Hoka’s shoe lineup is now more diverse than ever: they still make plenty of maximal, high-cushion shoes, but they also offer a lot of more minimal options for both roads and trails, as well many casual variations designed to bring the brand’s comfy, plush ride to everyday shoes. Check out our Brand Guide for a rundown on their entire 2020 lineup.
The original La Sportiva Lycan was designed to be a softer, wider, and more cushioned shoe for mellow, smooth trails. But with the new Lycan II, they went in a very different direction, positioning it as a mid-distance shoe for “rocky and highly technical terrain.” So how do the two versions compare, and why should you opt for the Lycan II over Sportiva’s numerous other “mountain running” shoes?

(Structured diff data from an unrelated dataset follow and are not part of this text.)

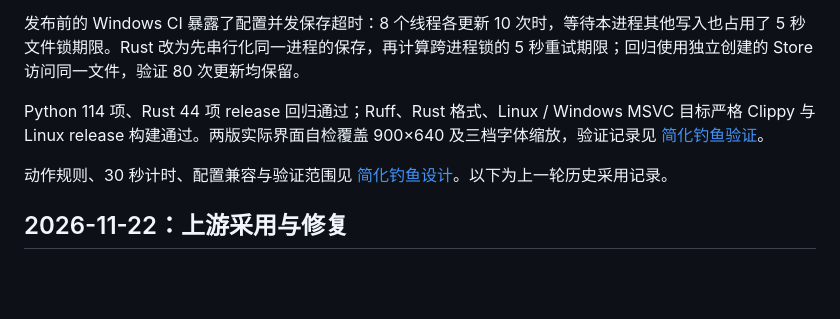
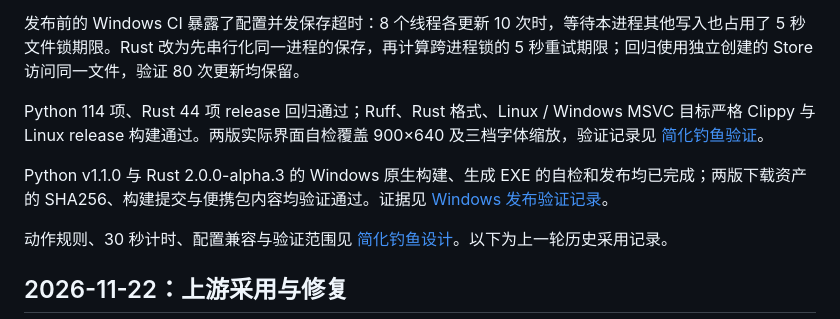
Before and after one commit to hellomrli/forever-fishing-zh, a Markdown page: docs/持续优化.md, the part around the change. Rendered like a GitHub page; blank space fills up the shorter version.

```diff
--- a/docs/持续优化.md
+++ b/docs/持续优化.md
@@ -9,6 +9,8 @@
 发布前的 Windows CI 暴露了配置并发保存超时：8 个线程各更新 10 次时，等待本进程其他写入也占用了 5 秒文件锁期限。Rust 改为先串行化同一进程的保存，再计算跨进程锁的 5 秒重试期限；回归使用独立创建的 Store 访问同一文件，验证 80 次更新均保留。
 
 Python 114 项、Rust 44 项 release 回归通过；Ruff、Rust 格式、Linux / Windows MSVC 目标严格 Clippy 与 Linux release 构建通过。两版实际界面自检覆盖 900×640 及三档字体缩放，验证记录见 [简化钓鱼验证](audit/simple-fishing-validation.json)。
+
+Python v1.1.0 与 Rust 2.0.0-alpha.3 的 Windows 原生构建、生成 EXE 的自检和发布均已完成；两版下载资产的 SHA256、构建提交与便携包内容均验证通过。证据见 [Windows 发布验证记录](audit/release-validation-2026-11-25.json)。
 
 动作规则、30 秒计时、配置兼容与验证范围见 [简化钓鱼设计](简化钓鱼设计.md)。以下为上一轮历史采用记录。
 
```
Also changed, not shown: README.md (+9 -8 lines), docs/简化钓鱼设计.md (+2 -0 lines), docs/images/rust-windows-alpha.3-main.png (added), docs/images/windows-v1.1.0-main.png (added), 3 other files.
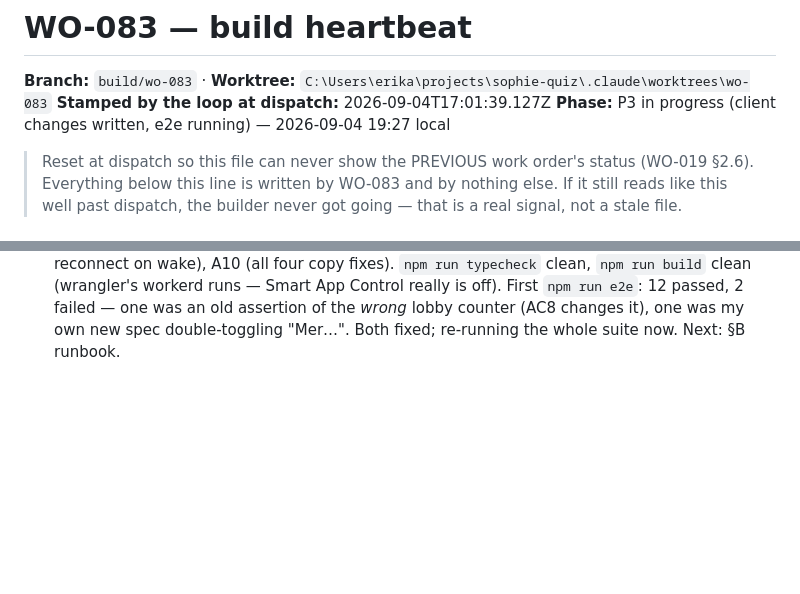
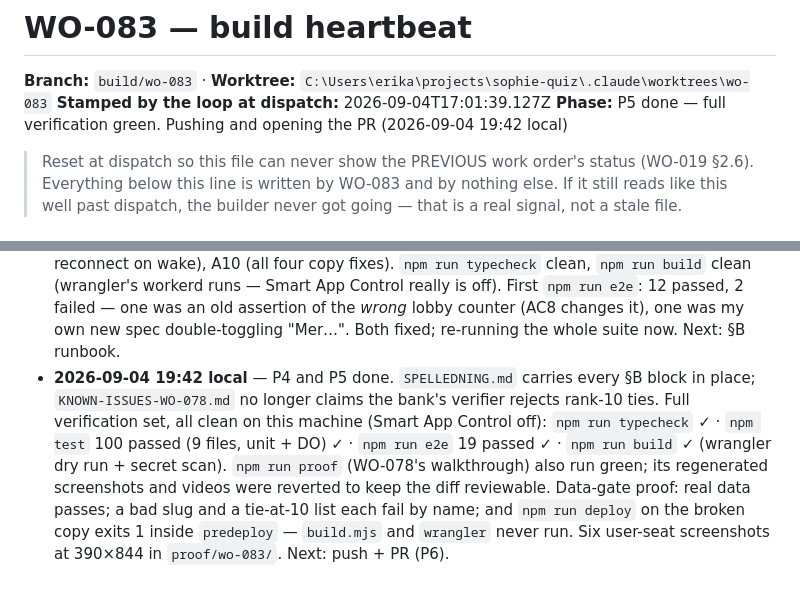
Before and after one commit to ErikAarup/sophie-quiz, a Markdown page: STATUS-WO-083.md, 2 parts joined by grey strips. Rendered like a GitHub page; blank space fills up the shorter version.

Commit message:
WO-083: heartbeat — verification set green, opening the PR
Co-Authored-By: Claude Opus 5 <noreply@anthropic.com>

```diff
--- a/STATUS-WO-083.md
+++ b/STATUS-WO-083.md
@@ -2,7 +2,7 @@
 
 **Branch:** `build/wo-083` · **Worktree:** `C:\Users\erika\projects\sophie-quiz\.claude\worktrees\wo-083`
 **Stamped by the loop at dispatch:** 2026-09-04T17:01:39.127Z
-**Phase:** P3 in progress (client changes written, e2e running) — 2026-09-04 19:27 local
+**Phase:** P5 done — full verification green. Pushing and opening the PR (2026-09-04 19:42 local)
 
 > Reset at dispatch so this file can never show the PREVIOUS work order's status
 > (WO-019 §2.6). Everything below this line is written by WO-083
@@ -72,3 +72,12 @@
   (wrangler's workerd runs — Smart App Control really is off). First `npm run e2e`: 12 passed,
   2 failed — one was an old assertion of the *wrong* lobby counter (AC8 changes it), one was my
   own new spec double-toggling "Mer…". Both fixed; re-running the whole suite now. Next: §B runbook.
+- **2026-09-04 19:42 local** — P4 and P5 done. `SPELLEDNING.md` carries every §B block in place;
+  `KNOWN-ISSUES-WO-078.md` no longer claims the bank's verifier rejects rank-10 ties.
+  Full verification set, all clean on this machine (Smart App Control off):
+  `npm run typecheck` ✓ · `npm test` 100 passed (9 files, unit + DO) ✓ · `npm run e2e` 19 passed ✓ ·
+  `npm run build` ✓ (wrangler dry run + secret scan). `npm run proof` (WO-078's walkthrough) also
+  run green; its regenerated screenshots and videos were reverted to keep the diff reviewable.
+  Data-gate proof: real data passes; a bad slug and a tie-at-10 list each fail by name; and
+  `npm run deploy` on the broken copy exits 1 inside `predeploy` — `build.mjs` and `wrangler`
+  never run. Six user-seat screenshots at 390×844 in `proof/wo-083/`. Next: push + PR (P6).
```
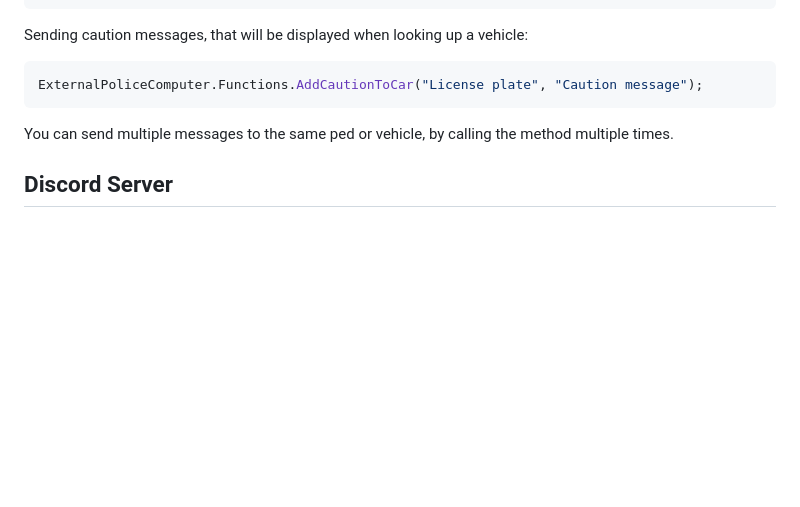
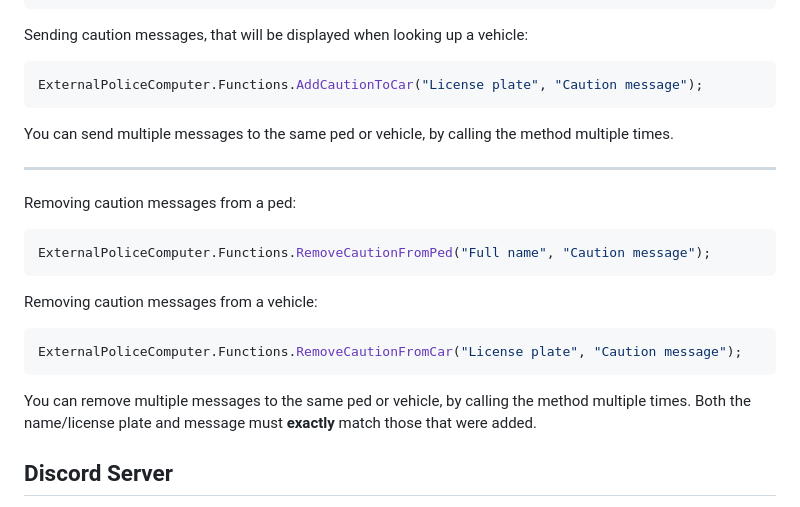
Before and after one commit to jullevistrunz/ExternalPoliceComputer, a Markdown page: README.md, the part around the change. GitHub-like rendering; blank space fills up the shorter version.

Commit message:
add remove caution message to README

````diff
--- a/README.md
+++ b/README.md
@@ -180,6 +180,22 @@ ExternalPoliceComputer.Functions.AddCautionToCar("License plate", "Caution messa
 
 You can send multiple messages to the same ped or vehicle, by calling the method multiple times.
 
+---
+
+Removing caution messages from a ped:
+
+```c#
+ExternalPoliceComputer.Functions.RemoveCautionFromPed("Full name", "Caution message");
+```
+
+Removing caution messages from a vehicle:
+
+```c#
+ExternalPoliceComputer.Functions.RemoveCautionFromCar("License plate", "Caution message");
+```
+
+You can remove multiple messages to the same ped or vehicle, by calling the method multiple times. Both the name/license plate and message must **exactly** match those that were added.
+
 ## Discord Server
 
 If you need support, have a suggestion or bug report, want to see what's coming in new versions, or want to download custom files made by me (or others), you can join https://discord.gg/RW9uy3spVb
````
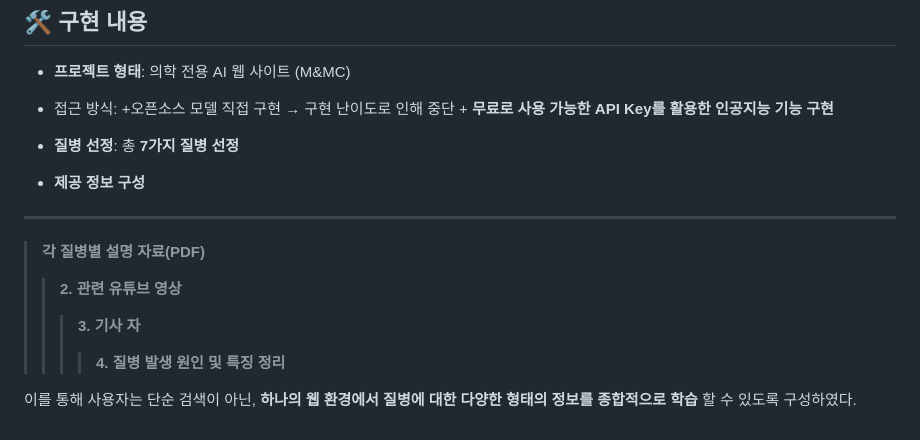
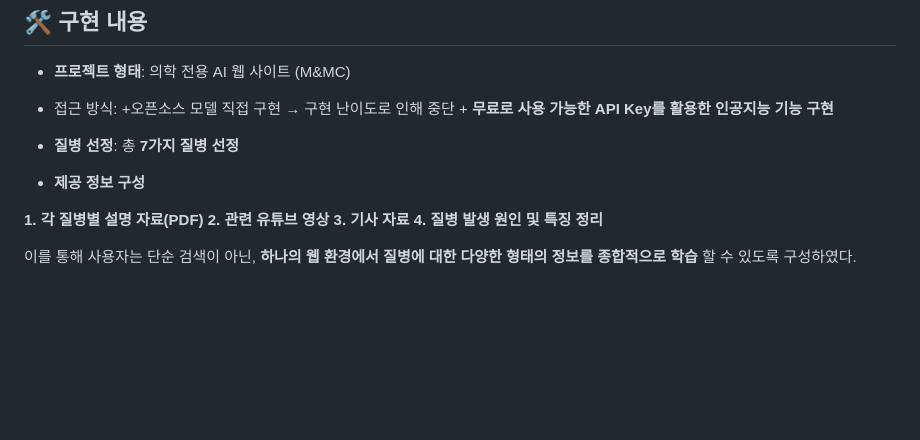
Before and after one commit to CHOMINJUN-127/M-MC, a Markdown page: README.md, the part around the change. Rendered like a GitHub page; blank space fills up the shorter version.

```diff
--- a/README.md
+++ b/README.md
@@ -43,11 +43,11 @@ __AI를 활용하여 백신을 개발한 사례 발표__ 가 떠올랐고,
 
 + __질병 선정__: 총 __7가지 질병 선정__
 + __제공 정보 구성__
---------
-> __각 질병별 설명 자료(PDF)__
->> __2. 관련 유튜브 영상__
->>> __3. 기사 자__
->>>> __4. 질병 발생 원인 및 특징 정리__
+
+ __1. 각 질병별 설명 자료(PDF)__
+ __2. 관련 유튜브 영상__
+ __3. 기사 자료__
+ __4. 질병 발생 원인 및 특징 정리__
 
 이를 통해 사용자는 단순 검색이 아닌,
 __하나의 웹 환경에서 질병에 대한 다양한 형태의 정보를 종합적으로 학습__ 할 수 있도록 구성하였다.
```
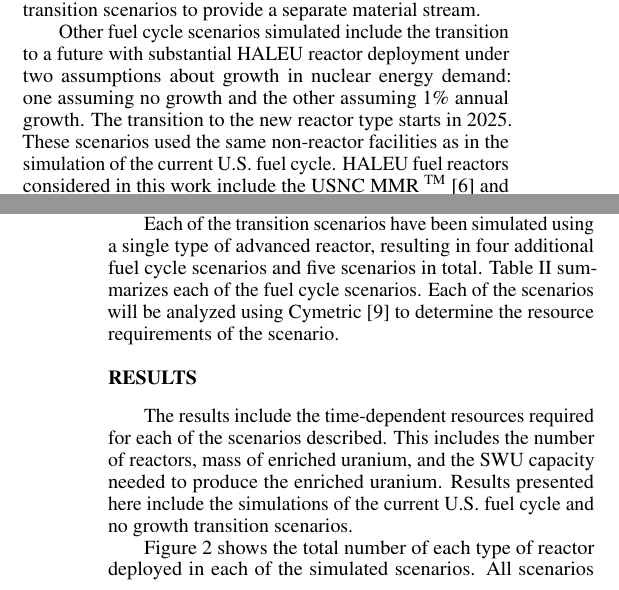
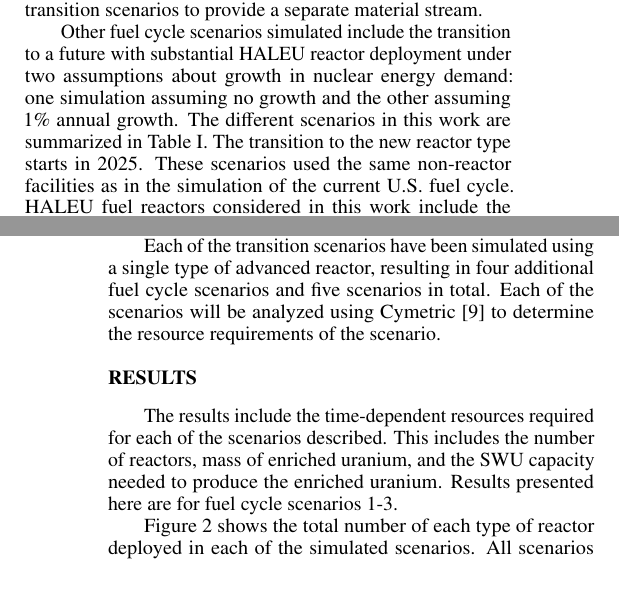
Before and after one commit to arfc/2021-bachmann-annual, a LaTeX document (2021-bachmann-ans-annual.tex, which reads methodology.tex, results.tex): two parts of the columns of pages 1 and 2 of 4, joined at a grey line, cut so that both start at the same text. Compiled offline with pdfLaTeX.

Commit message:
changed figure legends, modified results

```diff
--- a/methodology.tex
+++ b/methodology.tex
@@ -87,7 +87,9 @@ transition scenarios to provide a separate material stream.
 Other fuel cycle scenarios simulated include the transition to a future with
 substantial \gls{HALEU}
 reactor deployment under two assumptions about growth in nuclear energy
-demand: one assuming no growth and the other assuming 1\% annual growth.
+demand: one simulation assuming no growth and the other assuming 1\% annual
+growth. The different scenarios in this work are summarized in Table
+\ref{tab:scenarios}.
 The transition to the new reactor type starts in 2025.
 These scenarios used the same
 non-reactor facilities as in the simulation of the current
@@ -127,7 +144,6 @@ times versus those utilizing online refueling.
 
 Each of the transition scenarios have been simulated using a single type of
 advanced reactor, resulting in four additional fuel cycle scenarios and five
-scenarios in total. Table \ref{tab:scenarios} summarizes each of the fuel
-cycle scenarios. Each of the scenarios will be analyzed using Cymetric
+scenarios in total. Each of the scenarios will be analyzed using Cymetric
 \cite{scopatz_cymetric_2015} to determine the resource requirements of the
 scenario.
--- a/results.tex
+++ b/results.tex
@@ -4,8 +4,7 @@ The results include the time-dependent resources required
 for each of the scenarios described. This includes
 the number of reactors, mass of enriched uranium, and the
 \gls{SWU} capacity needed to produce the enriched uranium.
-Results presented here include the simulations of the
-current U.S. fuel cycle and no growth transition scenarios.
+Results presented here are for fuel cycle scenarios 1-3.
 
 Figure \ref{fig:rx_deployment} shows the total number
 of each type of reactor deployed in each of the simulated
```
Also changed, not shown: figures/energy_all.png, figures/enrichedU_advancedrx.png, figures/rx_deployment_all.png, figures/swu_all.png, methodology.tex (30 more changed lines), results.tex (4 more changed lines).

The Salomon Sense 4 /Pro is basically the less racing-oriented, more cushioned version of their high-end S/Lab Sense 8, and we’ve been running in both to see how they compare, who’d be better off in each particular shoe, and how the Sense 4 /Pro compares to several other moderate-cushion trail shoes.